Return exactly the lines below, starting with the one that has "A[progress feature of the region]" and going on through the one that has "when separation ends]".

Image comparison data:
⁂

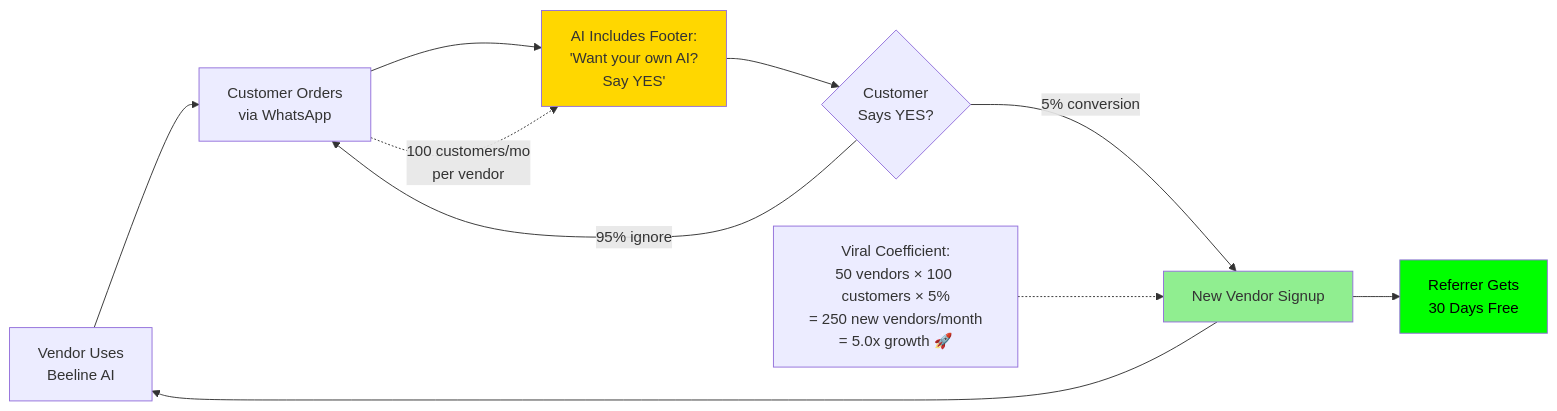
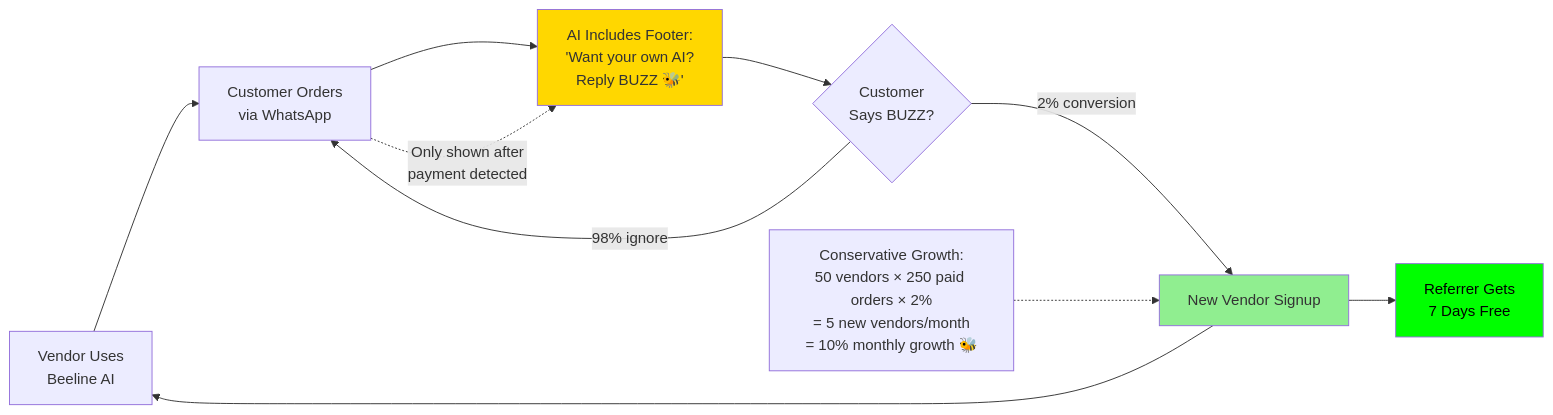
The ninth of 11 diagrams in docs/ARCHITECTURE-DIAGRAMS.md (nanayawjoshua/whatsapp-ai-platform), drawn with Mermaid before and after one commit. The commit also changed other lines of this file and 10 other files, not shown here.

````diff
--- a/docs/ARCHITECTURE-DIAGRAMS.md
+++ b/docs/ARCHITECTURE-DIAGRAMS.md
@@ -381,20 +388,20 @@
 ```mermaid
 graph LR
     A[Vendor Uses<br/>Beeline AI] --> B[Customer Orders<br/>via WhatsApp]
-    B --> C[AI Includes Footer:<br/>'Want your own AI?<br/>Say YES']
-    C --> D{Customer<br/>Says YES?}
-    D -->|5% conversion| E[New Vendor Signup]
-    D -->|95% ignore| B
-    E --> F[Referrer Gets<br/>30 Days Free]
+    B --> C[AI Includes Footer:<br/>'Want your own AI?<br/>Reply BUZZ 🐝']
+    C --> D{Customer<br/>Says BUZZ?}
+    D -->|2% conversion| E[New Vendor Signup]
+    D -->|98% ignore| B
+    E --> F[Referrer Gets<br/>7 Days Free]
     E --> A
 
-    B -.->|100 customers/mo<br/>per vendor| C
+    B -.->|Only shown after<br/>payment detected| C
 
     style C fill:#FFD700
     style E fill:#90EE90
     style F fill:#00FF00,color:#000
 
-    Note1[Viral Coefficient:<br/>50 vendors × 100 customers × 5%<br/>= 250 new vendors/month<br/>= 5.0x growth 🚀]
+    Note1[Conservative Growth:<br/>50 vendors × 250 paid orders × 2%<br/>= 5 new vendors/month<br/>= 10% monthly growth 🐝]
 
     Note1 -.-> E
 ```
````
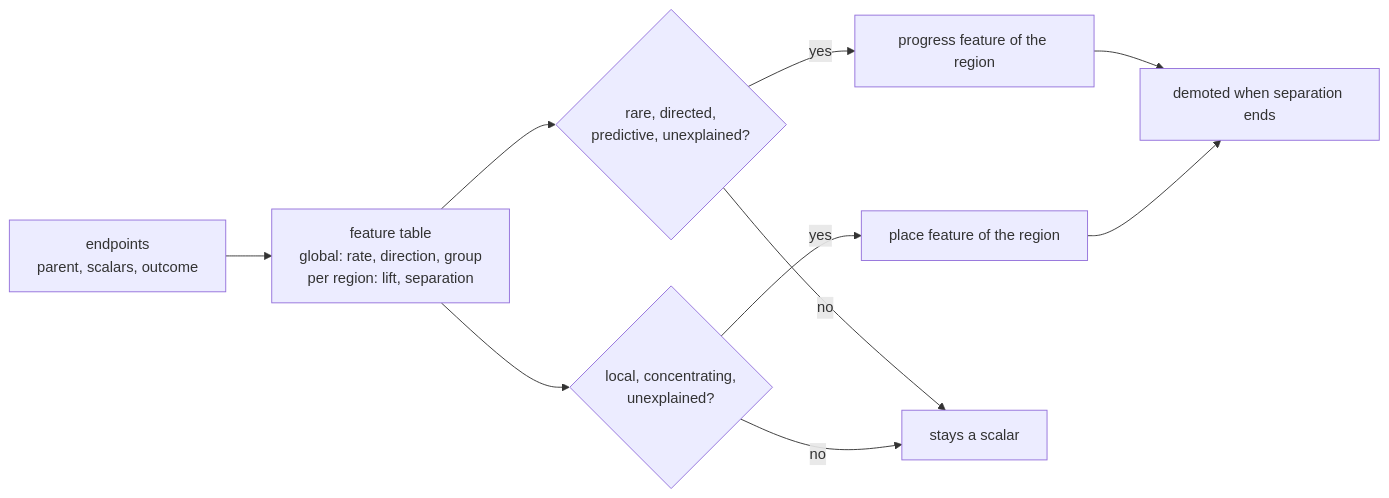
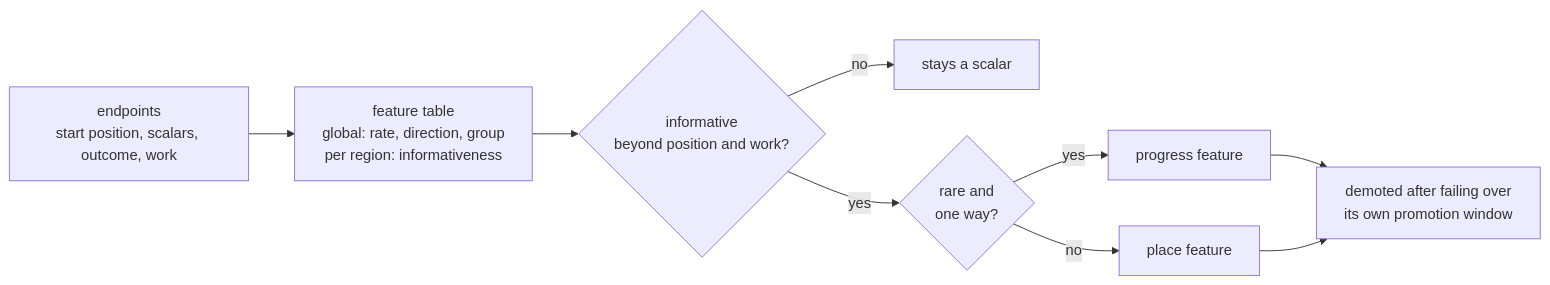
The second of 4 diagrams in DISSONANCE-V3-DESIGN.md (pH14/harmony), drawn with Mermaid before and after one commit. The commit also changed other lines of this file and 1 other file, not shown here.

Commit message:
Promote a feature when it predicts job outcomes beyond position and work

````diff
--- a/DISSONANCE-V3-DESIGN.md
+++ b/DISSONANCE-V3-DESIGN.md
@@ -91,12 +95,11 @@
 ```mermaid
 flowchart LR
-    R[endpoints<br/>parent, scalars, outcome] --> C[feature table<br/>global: rate, direction, group<br/>per region: lift, separation]
-    C --> K{rare, directed,<br/>predictive, unexplained?}
-    C --> L{local, concentrating,<br/>unexplained?}
-    K -- yes --> A[progress feature of the region]
-    L -- yes --> B[place feature of the region]
-    K -- no --> D[stays a scalar]
-    L -- no --> D
-    A --> M[demoted when separation ends]
+    R[endpoints<br/>start position, scalars, outcome, work] --> C[feature table<br/>global: rate, direction, group<br/>per region: informativeness]
+    C --> I{informative<br/>beyond position and work?}
+    I -- no --> D[stays a scalar]
+    I -- yes --> K{rare and<br/>one way?}
+    K -- yes --> A[progress feature]
+    K -- no --> B[place feature]
+    A --> M[demoted after failing over<br/>its own promotion window]
     B --> M
 ```
````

⁂

» **Worked solution**:
-    K -- yes --> A[progress feature of the region]
-    L -- yes --> B[place feature of the region]
-    K -- no --> D[stays a scalar]
-    L -- no --> D
-    A --> M[demoted when separation ends]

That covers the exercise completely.